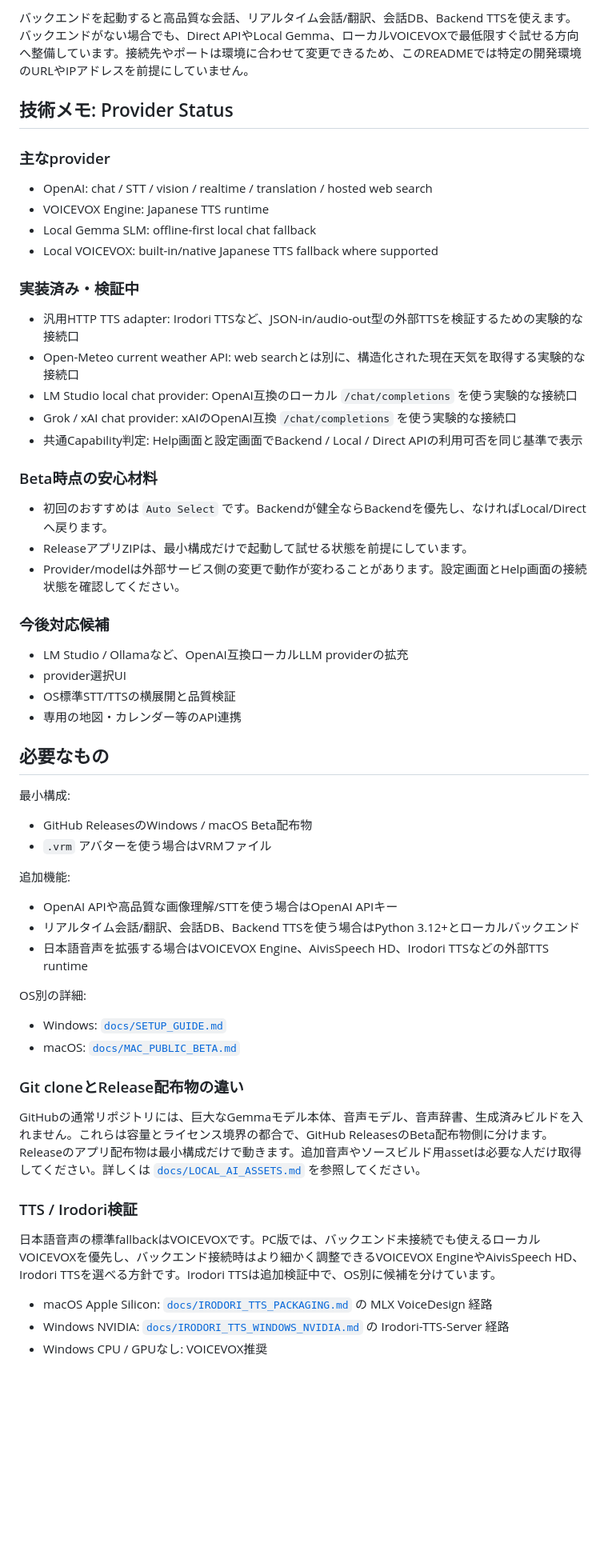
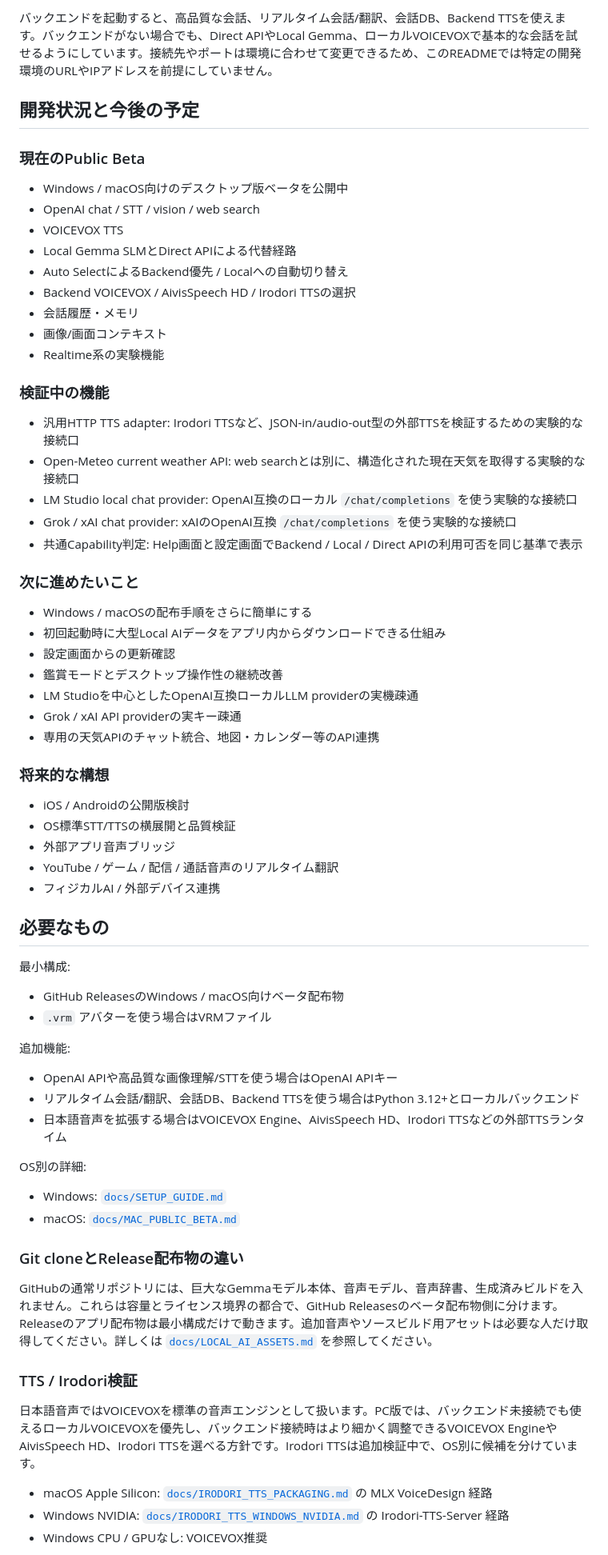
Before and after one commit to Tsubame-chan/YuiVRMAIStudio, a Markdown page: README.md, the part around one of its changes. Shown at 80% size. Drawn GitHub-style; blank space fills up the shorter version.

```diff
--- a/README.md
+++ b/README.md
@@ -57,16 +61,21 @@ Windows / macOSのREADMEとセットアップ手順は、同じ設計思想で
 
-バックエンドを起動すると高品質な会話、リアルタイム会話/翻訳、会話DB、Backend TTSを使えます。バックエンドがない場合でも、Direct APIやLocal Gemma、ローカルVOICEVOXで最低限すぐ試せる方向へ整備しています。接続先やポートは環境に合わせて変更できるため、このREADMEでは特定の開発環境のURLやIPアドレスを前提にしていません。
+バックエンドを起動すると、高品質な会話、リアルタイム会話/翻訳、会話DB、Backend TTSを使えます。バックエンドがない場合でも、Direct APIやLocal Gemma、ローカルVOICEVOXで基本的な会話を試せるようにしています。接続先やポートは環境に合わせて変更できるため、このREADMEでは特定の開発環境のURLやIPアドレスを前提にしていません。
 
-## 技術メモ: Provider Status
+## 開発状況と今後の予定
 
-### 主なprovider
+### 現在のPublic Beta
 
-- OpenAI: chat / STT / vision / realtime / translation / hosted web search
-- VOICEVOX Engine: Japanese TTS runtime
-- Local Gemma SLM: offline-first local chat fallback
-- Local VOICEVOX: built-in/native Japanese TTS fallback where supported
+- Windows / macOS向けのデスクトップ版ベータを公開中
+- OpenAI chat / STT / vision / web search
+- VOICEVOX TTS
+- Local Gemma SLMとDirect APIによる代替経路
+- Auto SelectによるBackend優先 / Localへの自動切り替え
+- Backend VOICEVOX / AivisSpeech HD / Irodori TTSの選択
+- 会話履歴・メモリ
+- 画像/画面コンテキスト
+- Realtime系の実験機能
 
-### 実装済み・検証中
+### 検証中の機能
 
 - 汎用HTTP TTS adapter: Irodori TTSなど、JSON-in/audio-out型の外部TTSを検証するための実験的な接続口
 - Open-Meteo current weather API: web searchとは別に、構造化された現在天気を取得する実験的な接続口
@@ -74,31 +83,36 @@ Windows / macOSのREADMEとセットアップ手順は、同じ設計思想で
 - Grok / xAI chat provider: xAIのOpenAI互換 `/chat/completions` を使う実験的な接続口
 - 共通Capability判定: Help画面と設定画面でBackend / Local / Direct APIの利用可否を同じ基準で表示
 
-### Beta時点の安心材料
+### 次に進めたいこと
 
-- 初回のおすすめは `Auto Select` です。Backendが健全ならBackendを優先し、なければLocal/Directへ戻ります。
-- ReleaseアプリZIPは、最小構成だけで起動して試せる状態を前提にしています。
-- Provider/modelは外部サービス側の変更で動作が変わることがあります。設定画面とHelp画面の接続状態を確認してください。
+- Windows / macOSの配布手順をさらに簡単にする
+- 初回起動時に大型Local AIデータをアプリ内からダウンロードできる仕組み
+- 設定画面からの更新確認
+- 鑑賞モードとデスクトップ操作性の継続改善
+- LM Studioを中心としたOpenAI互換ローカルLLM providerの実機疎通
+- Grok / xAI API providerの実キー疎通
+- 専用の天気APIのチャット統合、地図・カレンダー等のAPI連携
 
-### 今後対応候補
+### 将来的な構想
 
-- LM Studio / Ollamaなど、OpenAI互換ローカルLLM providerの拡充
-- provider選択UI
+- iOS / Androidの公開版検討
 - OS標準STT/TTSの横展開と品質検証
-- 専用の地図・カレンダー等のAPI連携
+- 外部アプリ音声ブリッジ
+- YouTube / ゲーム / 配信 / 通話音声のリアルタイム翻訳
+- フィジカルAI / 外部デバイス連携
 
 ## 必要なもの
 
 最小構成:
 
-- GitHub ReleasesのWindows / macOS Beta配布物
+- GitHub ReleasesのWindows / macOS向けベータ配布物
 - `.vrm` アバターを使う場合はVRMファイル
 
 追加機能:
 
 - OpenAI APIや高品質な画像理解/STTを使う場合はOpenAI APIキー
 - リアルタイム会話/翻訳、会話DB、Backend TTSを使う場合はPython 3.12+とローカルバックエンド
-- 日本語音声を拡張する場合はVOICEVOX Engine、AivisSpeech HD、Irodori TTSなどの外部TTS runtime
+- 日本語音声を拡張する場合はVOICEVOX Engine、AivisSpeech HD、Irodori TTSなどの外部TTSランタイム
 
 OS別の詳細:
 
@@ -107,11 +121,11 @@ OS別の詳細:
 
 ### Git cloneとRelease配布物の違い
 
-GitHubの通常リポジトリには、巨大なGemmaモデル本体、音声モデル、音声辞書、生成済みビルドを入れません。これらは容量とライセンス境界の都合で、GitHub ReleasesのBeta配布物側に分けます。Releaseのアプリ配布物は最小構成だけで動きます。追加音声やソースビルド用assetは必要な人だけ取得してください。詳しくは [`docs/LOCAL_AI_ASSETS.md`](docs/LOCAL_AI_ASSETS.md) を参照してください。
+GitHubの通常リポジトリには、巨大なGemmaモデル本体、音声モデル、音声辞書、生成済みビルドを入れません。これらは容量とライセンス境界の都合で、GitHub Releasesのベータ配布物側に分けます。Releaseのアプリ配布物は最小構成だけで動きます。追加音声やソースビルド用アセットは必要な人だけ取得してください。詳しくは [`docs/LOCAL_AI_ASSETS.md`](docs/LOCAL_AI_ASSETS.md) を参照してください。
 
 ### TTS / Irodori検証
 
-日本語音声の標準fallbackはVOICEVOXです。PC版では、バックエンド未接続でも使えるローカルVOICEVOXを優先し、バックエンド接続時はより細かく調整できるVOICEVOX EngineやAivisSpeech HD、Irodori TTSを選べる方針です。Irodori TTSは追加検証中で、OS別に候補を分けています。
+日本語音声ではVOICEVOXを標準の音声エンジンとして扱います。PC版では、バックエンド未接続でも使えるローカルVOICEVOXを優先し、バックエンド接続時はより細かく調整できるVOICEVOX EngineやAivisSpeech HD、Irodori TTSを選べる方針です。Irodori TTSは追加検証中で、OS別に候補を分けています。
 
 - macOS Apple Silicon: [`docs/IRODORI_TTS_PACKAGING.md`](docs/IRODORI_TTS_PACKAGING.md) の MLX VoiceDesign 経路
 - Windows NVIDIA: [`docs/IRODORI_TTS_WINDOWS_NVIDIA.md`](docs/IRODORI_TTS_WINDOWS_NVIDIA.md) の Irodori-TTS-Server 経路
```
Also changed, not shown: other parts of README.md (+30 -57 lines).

***

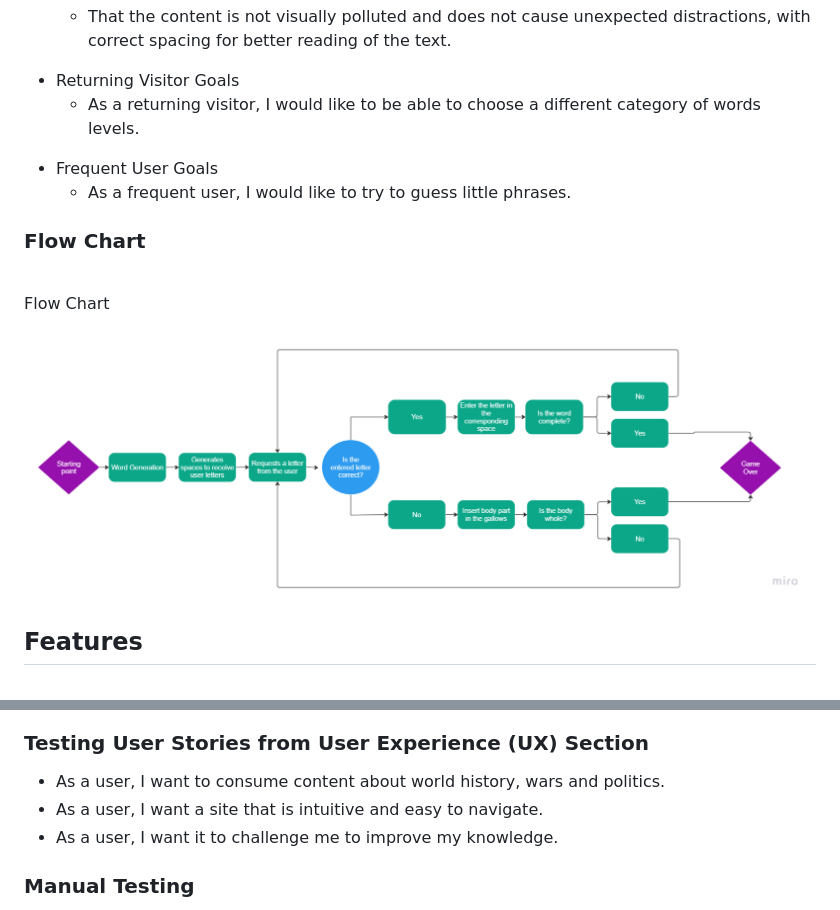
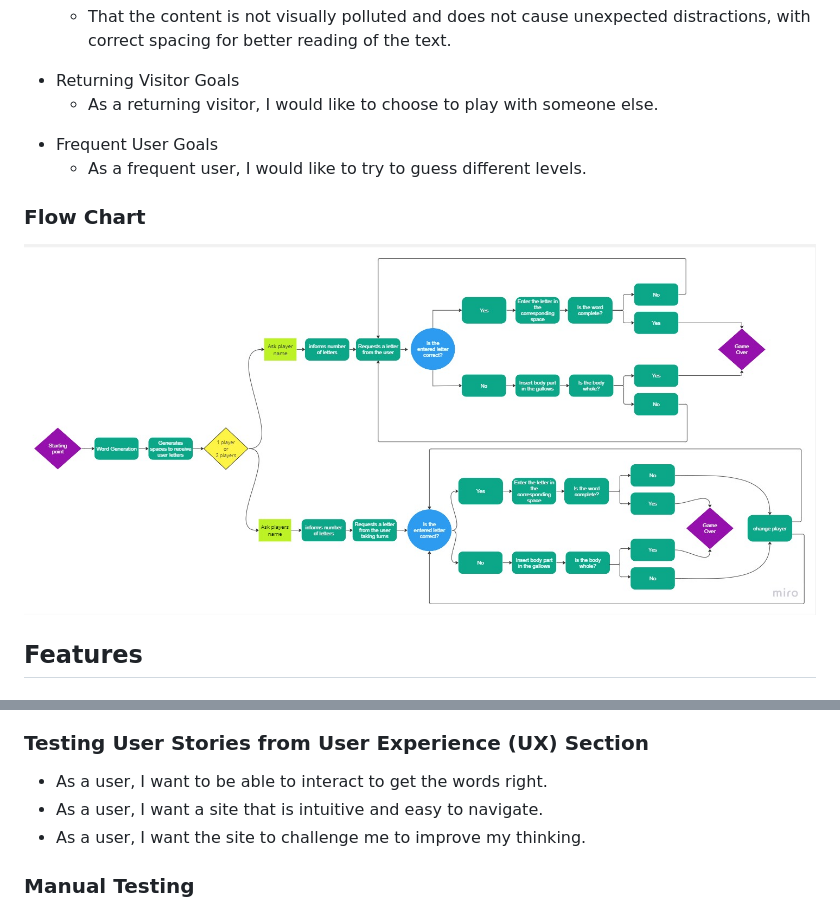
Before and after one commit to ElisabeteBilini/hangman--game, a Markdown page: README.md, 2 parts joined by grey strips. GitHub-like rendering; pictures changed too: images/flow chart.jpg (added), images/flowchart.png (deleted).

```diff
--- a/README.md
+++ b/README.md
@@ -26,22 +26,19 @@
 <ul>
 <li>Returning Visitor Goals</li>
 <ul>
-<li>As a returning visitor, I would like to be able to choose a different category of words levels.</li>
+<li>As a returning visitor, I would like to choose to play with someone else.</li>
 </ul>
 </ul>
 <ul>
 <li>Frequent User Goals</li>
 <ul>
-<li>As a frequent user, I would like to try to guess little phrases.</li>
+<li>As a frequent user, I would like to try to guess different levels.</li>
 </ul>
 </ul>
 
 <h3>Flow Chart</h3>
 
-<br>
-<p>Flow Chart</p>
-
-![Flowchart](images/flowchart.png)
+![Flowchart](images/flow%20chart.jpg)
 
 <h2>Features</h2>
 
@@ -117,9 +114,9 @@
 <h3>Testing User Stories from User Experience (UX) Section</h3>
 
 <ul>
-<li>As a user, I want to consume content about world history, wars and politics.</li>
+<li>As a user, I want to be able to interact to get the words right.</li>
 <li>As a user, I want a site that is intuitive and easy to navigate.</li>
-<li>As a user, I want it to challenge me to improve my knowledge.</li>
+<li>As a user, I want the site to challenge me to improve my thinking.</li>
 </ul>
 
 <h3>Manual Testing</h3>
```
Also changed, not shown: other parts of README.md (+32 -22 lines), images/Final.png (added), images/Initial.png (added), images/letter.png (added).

***

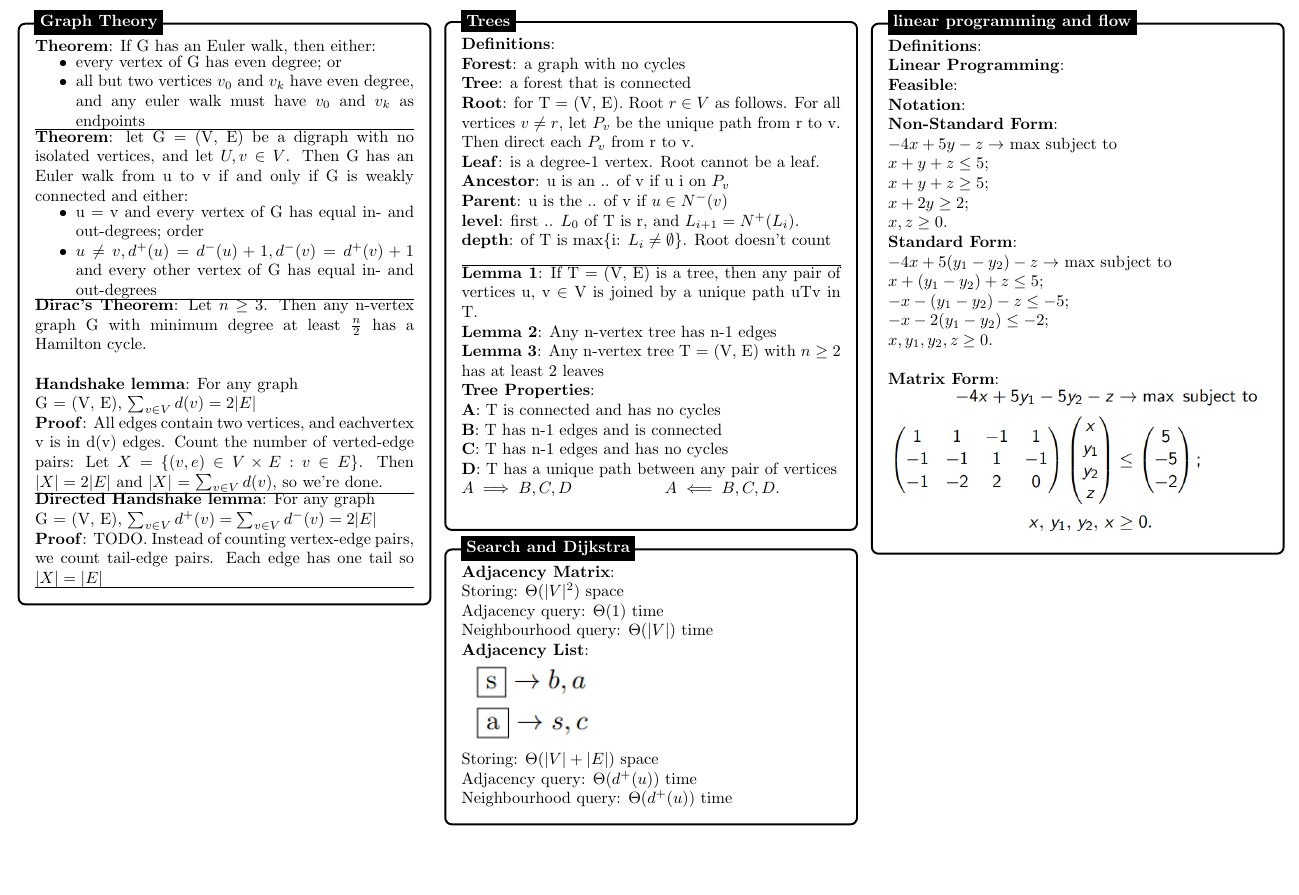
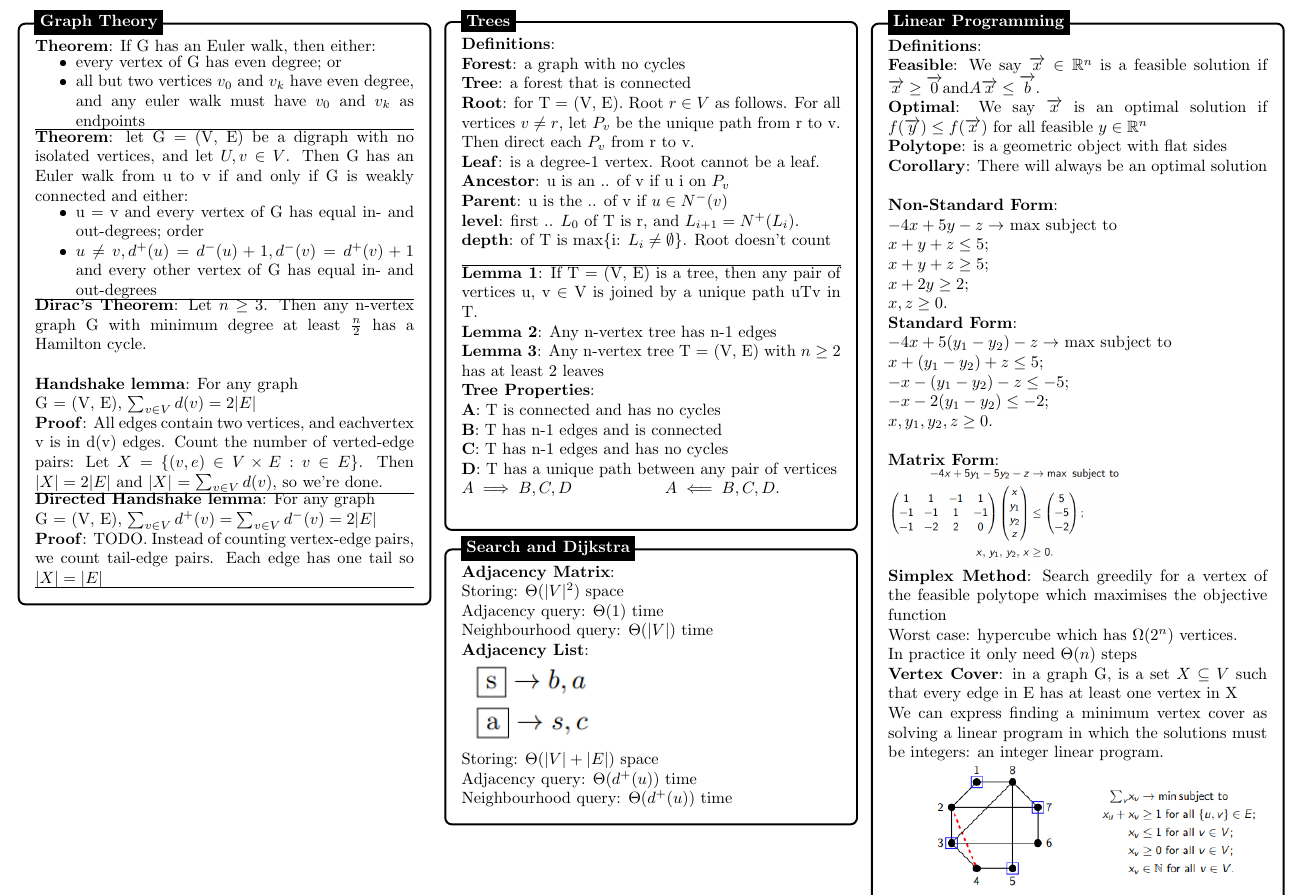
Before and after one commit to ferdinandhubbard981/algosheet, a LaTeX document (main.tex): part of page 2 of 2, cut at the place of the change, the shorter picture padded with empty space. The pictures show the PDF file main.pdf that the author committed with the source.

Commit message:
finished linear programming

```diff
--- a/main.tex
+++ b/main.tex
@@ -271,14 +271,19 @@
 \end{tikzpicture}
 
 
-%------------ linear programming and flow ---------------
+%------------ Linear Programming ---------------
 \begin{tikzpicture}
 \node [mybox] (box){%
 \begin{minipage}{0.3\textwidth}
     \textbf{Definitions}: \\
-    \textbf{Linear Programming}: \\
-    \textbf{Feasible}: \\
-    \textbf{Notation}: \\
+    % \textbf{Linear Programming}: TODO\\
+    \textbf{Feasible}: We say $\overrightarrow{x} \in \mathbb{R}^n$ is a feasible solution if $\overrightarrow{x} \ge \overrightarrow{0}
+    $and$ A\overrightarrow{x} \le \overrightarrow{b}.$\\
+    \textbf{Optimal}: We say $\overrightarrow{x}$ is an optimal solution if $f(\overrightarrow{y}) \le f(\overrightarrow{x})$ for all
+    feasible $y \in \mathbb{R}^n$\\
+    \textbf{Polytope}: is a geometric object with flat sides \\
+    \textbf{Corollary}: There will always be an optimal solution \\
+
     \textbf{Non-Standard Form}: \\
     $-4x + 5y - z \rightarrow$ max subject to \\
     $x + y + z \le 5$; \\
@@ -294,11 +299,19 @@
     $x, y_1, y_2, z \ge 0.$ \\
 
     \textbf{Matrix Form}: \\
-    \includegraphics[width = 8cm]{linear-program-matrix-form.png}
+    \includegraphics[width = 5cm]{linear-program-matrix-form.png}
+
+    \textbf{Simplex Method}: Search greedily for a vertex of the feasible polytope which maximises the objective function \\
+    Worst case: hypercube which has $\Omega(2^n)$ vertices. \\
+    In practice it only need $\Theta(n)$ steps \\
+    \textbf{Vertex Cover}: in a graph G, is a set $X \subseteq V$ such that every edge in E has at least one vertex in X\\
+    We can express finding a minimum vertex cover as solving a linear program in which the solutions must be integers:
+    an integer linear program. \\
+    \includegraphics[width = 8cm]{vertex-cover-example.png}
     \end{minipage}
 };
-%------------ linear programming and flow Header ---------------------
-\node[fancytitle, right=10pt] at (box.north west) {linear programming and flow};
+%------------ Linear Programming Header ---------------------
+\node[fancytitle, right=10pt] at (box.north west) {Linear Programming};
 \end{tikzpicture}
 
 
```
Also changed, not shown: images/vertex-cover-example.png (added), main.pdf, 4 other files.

***

PROBLEM DETAILS: In the records above, how many lines contain the word "words"? Give the number alone.

YOUR SOLUTION: 2